DXA=dual-energy X-ray absorptiometry; SIGN=Scottish Intercollegiate Guidelines Network; NOGG=National Osteoporosis Guideline Group; BMD=bone mineral density
|The Future of Osteoporosis Care|
Commentary from Dr David Stephens (NB this is not discussed in the update to SIGN 142)
A fracture liaison service (FLS) is a bridge between secondary and primary care and is the most effective way of ensuring that patients with a fragility fracture start treatment promptly. CCGs and Health Boards where FLSs do not exist or are underdeveloped should put these in place to prevent further harm to their population. The RCP has an ongoing audit into the effectiveness of FLSs.13
With the advent of COVID-19, general practice is now much more a telephone and digital service. There is also less reliance on the GP, and more focus on a whole team approach. In future, a GP may not always be required to manage patients with osteoporosis who are moving back into primary care—a member of the primary care team, such as a practice pharmacist, advanced nurse practitioner, practice nurse, or musculoskeletal therapist, could take on this role. In addition, practices could appoint a Bone Health Lead to organise medication and review patients at 12–16 weeks, 12 months, and 3 years as stipulated by the NICE guidance,2 and provide the necessary support for patients with osteoporosis, especially when dealing with multimorbidity, polypharmacy, overdiagnosis, and concordance.
|Implementation Actions for STPs and ICSs|
Written by Dr David Jenner, GP, Cullompton, Devon
The following implementation actions are designed to support STPs and ICSs with the challenges involved with implementing new guidance at a system level. Our aim is to help you consider how to deliver improvements to healthcare within the available resources.
STP=sustainability and transformation partnership; ICS=integrated care system; ICS=integrated care system; NOGG=National Osteoporosis Guideline Group
|Implementation Actions for Clinical Pharmacists in General Practice|

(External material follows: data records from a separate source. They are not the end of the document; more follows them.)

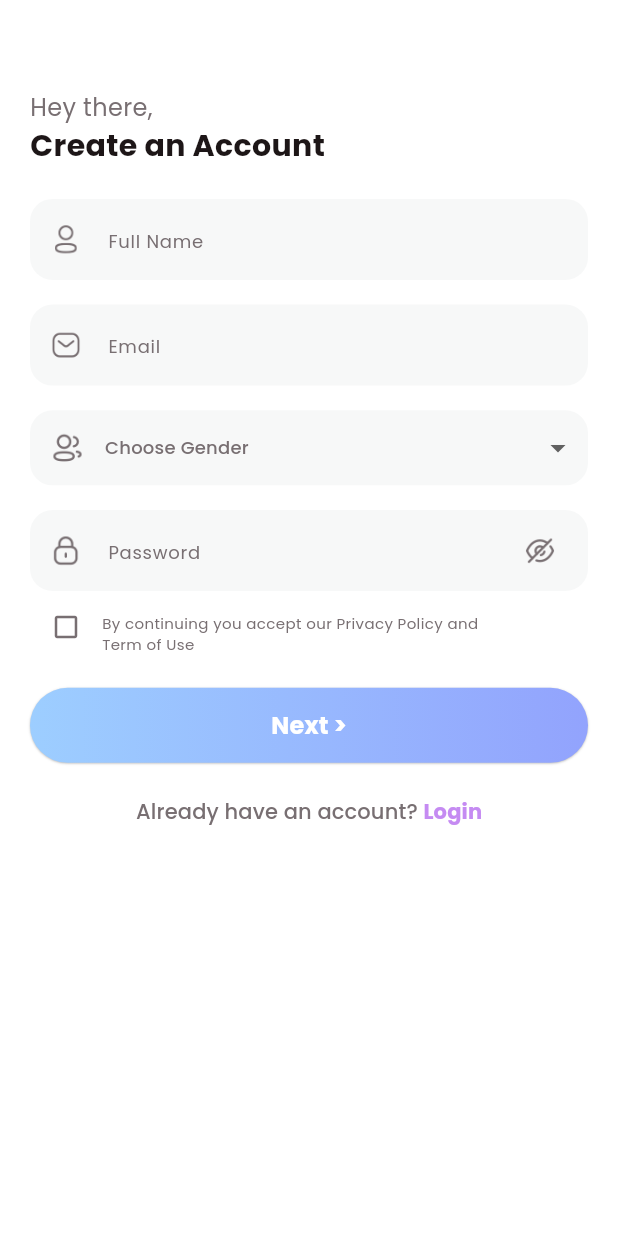
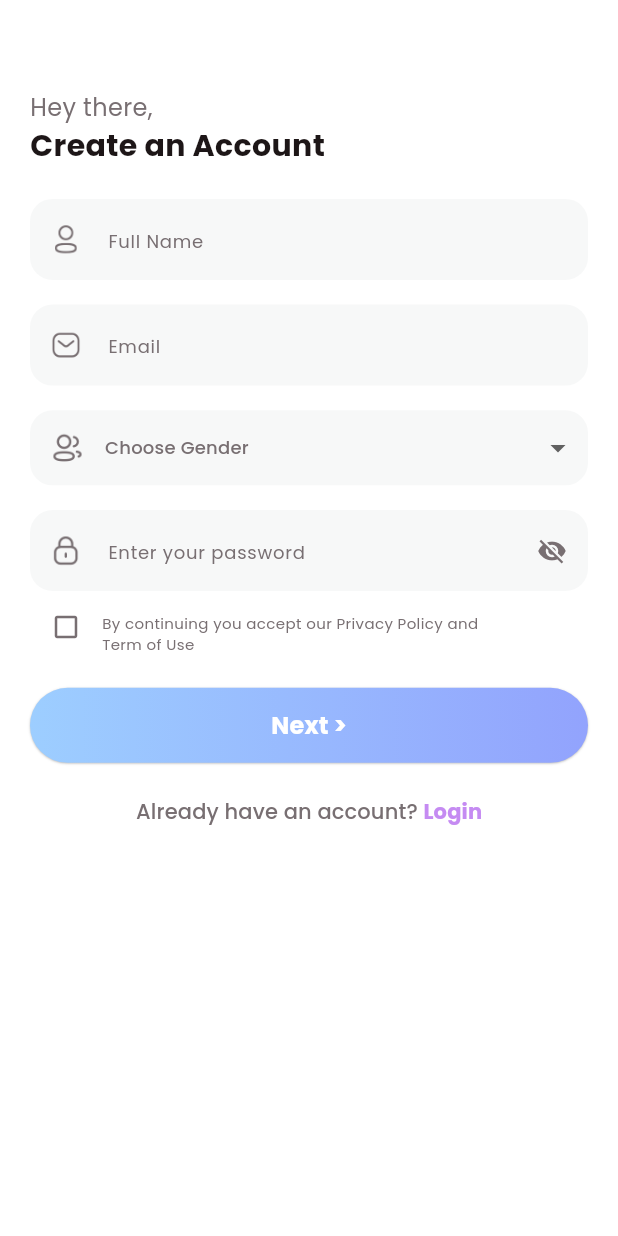
Before and after one commit to HanineBgr/Cyclink, a Flutter app: the SignUpView screen opened directly, on a phone screen of 412 x 824 dp. Run offline on Flutter 3.47's test engine with Material 3 defaults, Android fonts, the phone set to English and light mode, and no system bars; our stand-ins replace firebase_auth, firebase_core, fl_chart, flutter_blue_plus, flutter_secure_storage, get and 3 more; missing offline and left inert: dotted_dashed_line; accounts and stored records are empty; network calls fail.

```diff
--- a/lib/main.dart
+++ b/lib/main.dart
@@ -2,11 +2,13 @@ import 'package:fast_rhino/providers/workout_provider.dart';
 import 'package:flutter/material.dart';
 import 'package:get/get.dart';
 import 'package:provider/provider.dart';
-import 'providers/auth_provider.dart';
 import 'package:firebase_core/firebase_core.dart';
+import 'package:flutter_secure_storage/flutter_secure_storage.dart';
 
 import 'common/colo_extension.dart';
+import 'providers/auth_provider.dart';
 import 'view/on_boarding/on_boarding_view.dart';
+import 'view/main_tab/main_tab_view.dart';
 
 void main() async {
   WidgetsFlutterBinding.ensureInitialized();
@@ -14,8 +16,31 @@ void main() async {
   runApp(const MyApp());
 }
 
-class MyApp extends StatelessWidget {
+class MyApp extends StatefulWidget {
   const MyApp({super.key});
+
+  @override
+  State<MyApp> createState() => _MyAppState();
+}
+
+class _MyAppState extends State<MyApp> {
+  final storage = const FlutterSecureStorage();
+  Widget _initialScreen = const OnBoardingView();
+
+  @override
+  void initState() {
+    super.initState();
+    _checkLogin();
+  }
+
+  void _checkLogin() async {
+    String? token = await storage.read(key: 'jwt_token');
+    if (token != null) {
+      setState(() {
+        _initialScreen = const MainTabView();
+      });
+    }
+  }
 
   @override
   Widget build(BuildContext context) {
@@ -38,7 +63,7 @@ class MyApp extends StatelessWidget {
           brightness: Brightness.dark,
         ),
         themeMode: ThemeMode.system,
-        home: const OnBoardingView(),
+        home: _initialScreen,
       ),
     );
   }
--- a/lib/view/auth/signUp1.dart
+++ b/lib/view/auth/signUp1.dart
@@ -16,6 +16,7 @@ class SignUpView extends StatefulWidget {
 
 class _SignUpViewState extends State<SignUpView> {
   bool isCheck = false;
+  bool _isPasswordVisible = false;
 
   final TextEditingController nameController = TextEditingController();
   final TextEditingController emailController = TextEditingController();
@@ -168,18 +169,18 @@ Container(
                 ),
                 SizedBox(height: media.width * 0.04),
                  RoundTextField(
-                  hitText: "Password",
+                  hitText: "Enter your password",
                   icon: "assets/img/lock.png",
-                  obscureText: true,
+                  obscureText: !_isPasswordVisible,
                   controller: passwordController,
-                  rigtIcon: TextButton(
-                    onPressed: () {},
-                    child: Container(
-                      alignment: Alignment.center,
-                      width: 20,
-                      height: 20,
-                      child: Image.asset("assets/img/show_password.png",
-                          width: 20, height: 20, fit: BoxFit.contain, color: TColor.gray),
+                  rigtIcon: IconButton(
+                    onPressed: () {
+                      setState(() => _isPasswordVisible = !_isPasswordVisible);
+                    },
+                    icon: Icon(
+                      _isPasswordVisible ? Icons.visibility : Icons.visibility_off,
+                      color: TColor.gray,
+                      size: 20,
                     ),
                   ),
                 ),
@@ -202,7 +203,6 @@ Container(
                   title: "Next >",
                   onPressed: _validateAndContinue,
                 ),
-
                 SizedBox(height: media.width * 0.02),
                 TextButton(
                   onPressed: () {
@@ -210,7 +210,7 @@ Container(
                         MaterialPageRoute(builder: (context) => const LoginView()));
                   },
                   child: Row(
-  mainAxisAlignment: MainAxisAlignment.center, // ✅ This centers the whole row
+                    mainAxisAlignment: MainAxisAlignment.center,
                     children: [
                       Text(
                         "Already have an account? ",
@@ -226,8 +226,6 @@ Container(
                       ),
                     ],
                   ),
-
-
                 ),
                 SizedBox(height: media.width * 0.04),
               ],
```
Also changed, not shown: lib/view/auth/signUp2.dart (+21 -5 lines), lib/view/home/home_view.dart (+10 -6 lines), lib/view/profile/profile_view.dart (+7 -5 lines), assets/img/user.png (added). Lines whose indentation alone changed are shown as unchanged.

Written by Nicola Cree, Pharmaceutical Services Manager, Soar Beyond Ltd
The following implementation actions are designed to support clinical pharmacists in general practice with implementing the guidance at a practice level.
Osteoporosis management sits perfectly within the clinical pharmacist’s professional remit. Poor long‑term outcomes, coupled with poor adherence, offer pharmacists the prime opportunity to facilitate quality improvement in osteoporosis care.
Guidance and training for service development is available for a number of different clinical areas from Soar Beyond. If you have clinical pharmacists in your practice or organisation, contact Soar Beyond to see how they can support with clinical delivery, training, and development: soarbeyond.co.uk
NHS England, NHS Improvement. Network contract Directed Enhanced Service: contract specification 2020/21—PCN requirements and entitlements. NHS England, March 2020. Available at: www.england.nhs.uk/wp-content/uploads/2020/03/network-contract-des-specification-pcn-requirements-entitlements-2020-21.pdf
PCN=Primary Care Network; DES=Directed Enhanced Service